● ACTIVITY: Scan the data below and state how many of its lines contain the word "shown", giving only the figure.

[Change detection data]
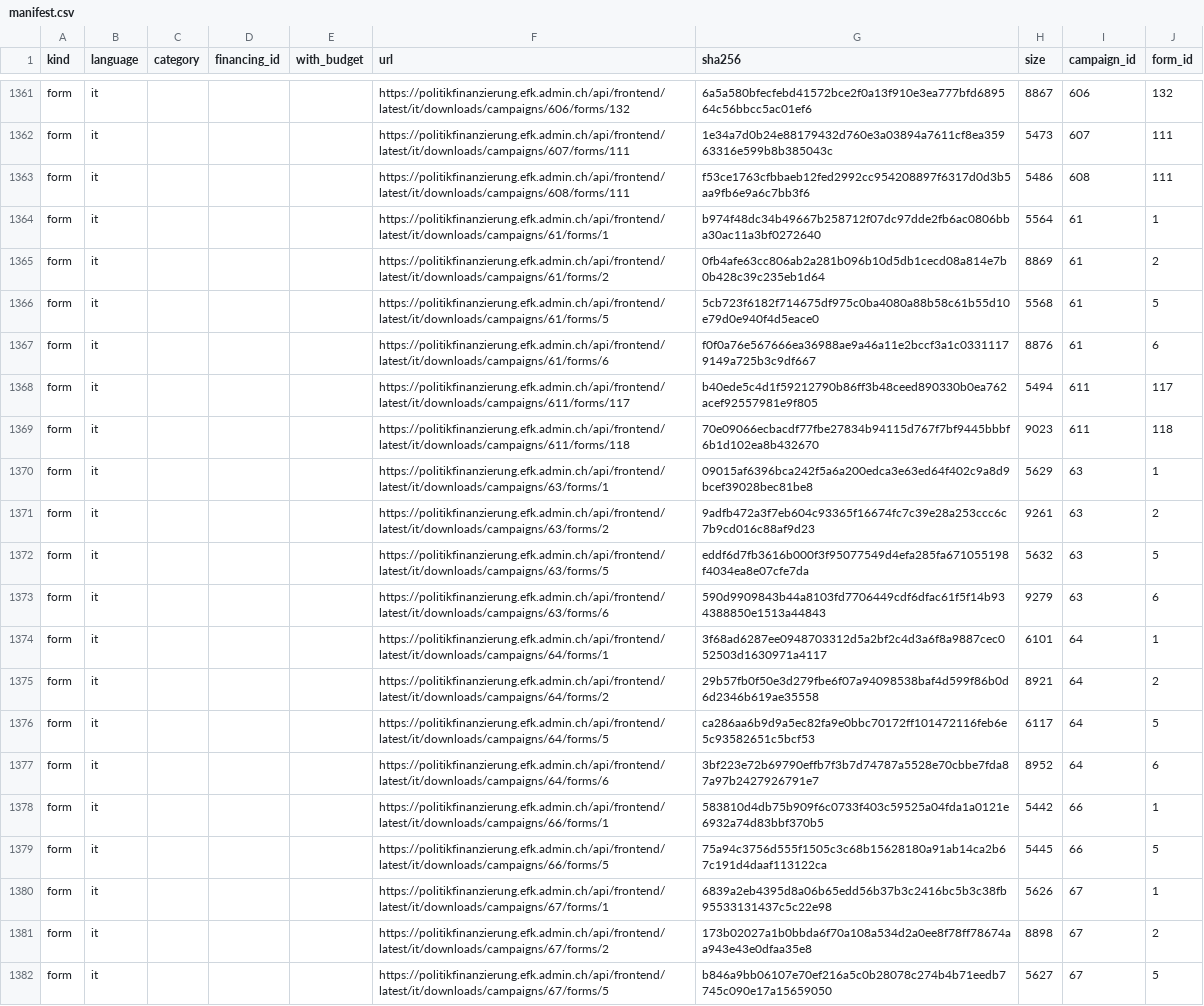
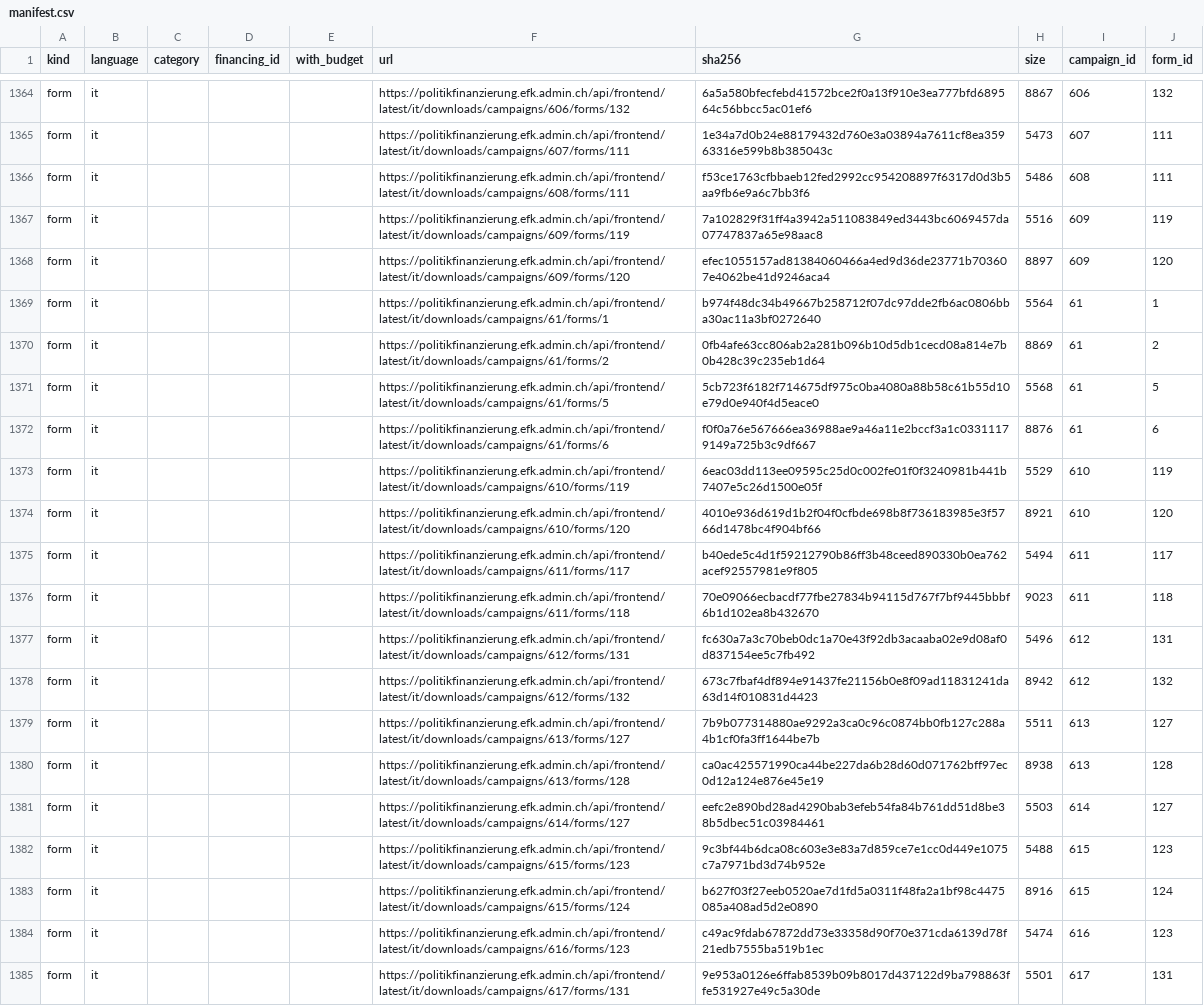
Before and after one commit to lgnbhl/lgnbhl.github.io, a CSV file: swiss-political-financing/data/it/manifest.csv, drawn as a sheet; only a part is shown, gaps mark what is left out; the shorter side is filled out with more unchanged rows; the diff covers the shown part only; the diff names each change by its address in the sheet, - before the commit and + after, or states it on an @@ line.

```diff
--- a/swiss-political-financing/data/it/manifest.csv
+++ b/swiss-political-financing/data/it/manifest.csv
+row 1367: form | it |  |  |  | https://politikfinanzierung.efk.admin.ch/api/frontend/latest/it/downloads/campaigns/609/forms/119 | 7a102829f31ff4a3942a511083849ed3443bc6069457da07747837a65e98aac8 | 5516 | 609 | 119
+row 1368: form | it |  |  |  | https://politikfinanzierung.efk.admin.ch/api/frontend/latest/it/downloads/campaigns/609/forms/120 | efec1055157ad81384060466a4ed9d36de23771b703607e4062be41d9246aca4 | 8897 | 609 | 120
+row 1373: form | it |  |  |  | https://politikfinanzierung.efk.admin.ch/api/frontend/latest/it/downloads/campaigns/610/forms/119 | 6eac03dd113ee09595c25d0c002fe01f0f3240981b441b7407e5c26d1500e05f | 5529 | 610 | 119
+row 1374: form | it |  |  |  | https://politikfinanzierung.efk.admin.ch/api/frontend/latest/it/downloads/campaigns/610/forms/120 | 4010e936d619d1b2f04f0cfbde698b8f736183985e3f5766d1478bc4f904bf66 | 8921 | 610 | 120
+row 1377: form | it |  |  |  | https://politikfinanzierung.efk.admin.ch/api/frontend/latest/it/downloads/campaigns/612/forms/131 | fc630a7a3c70beb0dc1a70e43f92db3acaaba02e9d08af0d837154ee5c7fb492 | 5496 | 612 | 131
+row 1378: form | it |  |  |  | https://politikfinanzierung.efk.admin.ch/api/frontend/latest/it/downloads/campaigns/612/forms/132 | 673c7fbaf4df894e91437fe21156b0e8f09ad11831241da63d14f010831d4423 | 8942 | 612 | 132
+row 1379: form | it |  |  |  | https://politikfinanzierung.efk.admin.ch/api/frontend/latest/it/downloads/campaigns/613/forms/127 | 7b9b077314880ae9292a3ca0c96c0874bb0fb127c288a4b1cf0fa3ff1644be7b | 5511 | 613 | 127
+row 1380: form | it |  |  |  | https://politikfinanzierung.efk.admin.ch/api/frontend/latest/it/downloads/campaigns/613/forms/128 | ca0ac425571990ca44be227da6b28d60d071762bff97ec0d12a124e876e45e19 | 8938 | 613 | 128
+row 1381: form | it |  |  |  | https://politikfinanzierung.efk.admin.ch/api/frontend/latest/it/downloads/campaigns/614/forms/127 | eefc2e890bd28ad4290bab3efeb54fa84b761dd51d8be38b5dbec51c03984461 | 5503 | 614 | 127
+row 1382: form | it |  |  |  | https://politikfinanzierung.efk.admin.ch/api/frontend/latest/it/downloads/campaigns/615/forms/123 | 9c3bf44b6dca08c603e3e83a7d859ce7e1cc0d449e1075c7a7971bd3d74b952e | 5488 | 615 | 123
+row 1383: form | it |  |  |  | https://politikfinanzierung.efk.admin.ch/api/frontend/latest/it/downloads/campaigns/615/forms/124 | b627f03f27eeb0520ae7d1fd5a0311f48fa2a1bf98c4475085a408ad5d2e0890 | 8916 | 615 | 124
+row 1384: form | it |  |  |  | https://politikfinanzierung.efk.admin.ch/api/frontend/latest/it/downloads/campaigns/616/forms/123 | c49ac9fdab67872dd73e33358d90f70e371cda6139d78f21edb7555ba519b1ec | 5474 | 616 | 123
+row 1385: form | it |  |  |  | https://politikfinanzierung.efk.admin.ch/api/frontend/latest/it/downloads/campaigns/617/forms/131 | 9e953a0126e6ffab8539b09b8017d437122d9ba798863ffe531927e49c5a30de | 5501 | 617 | 131
```
Also changed, not shown: 13 added rows and 2 edited cells elsewhere in this file, swiss-political-financing/data/de/manifest.csv, swiss-political-financing/data/de/relationships/actors.csv, 25 other files.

● FINISHED TASK: 2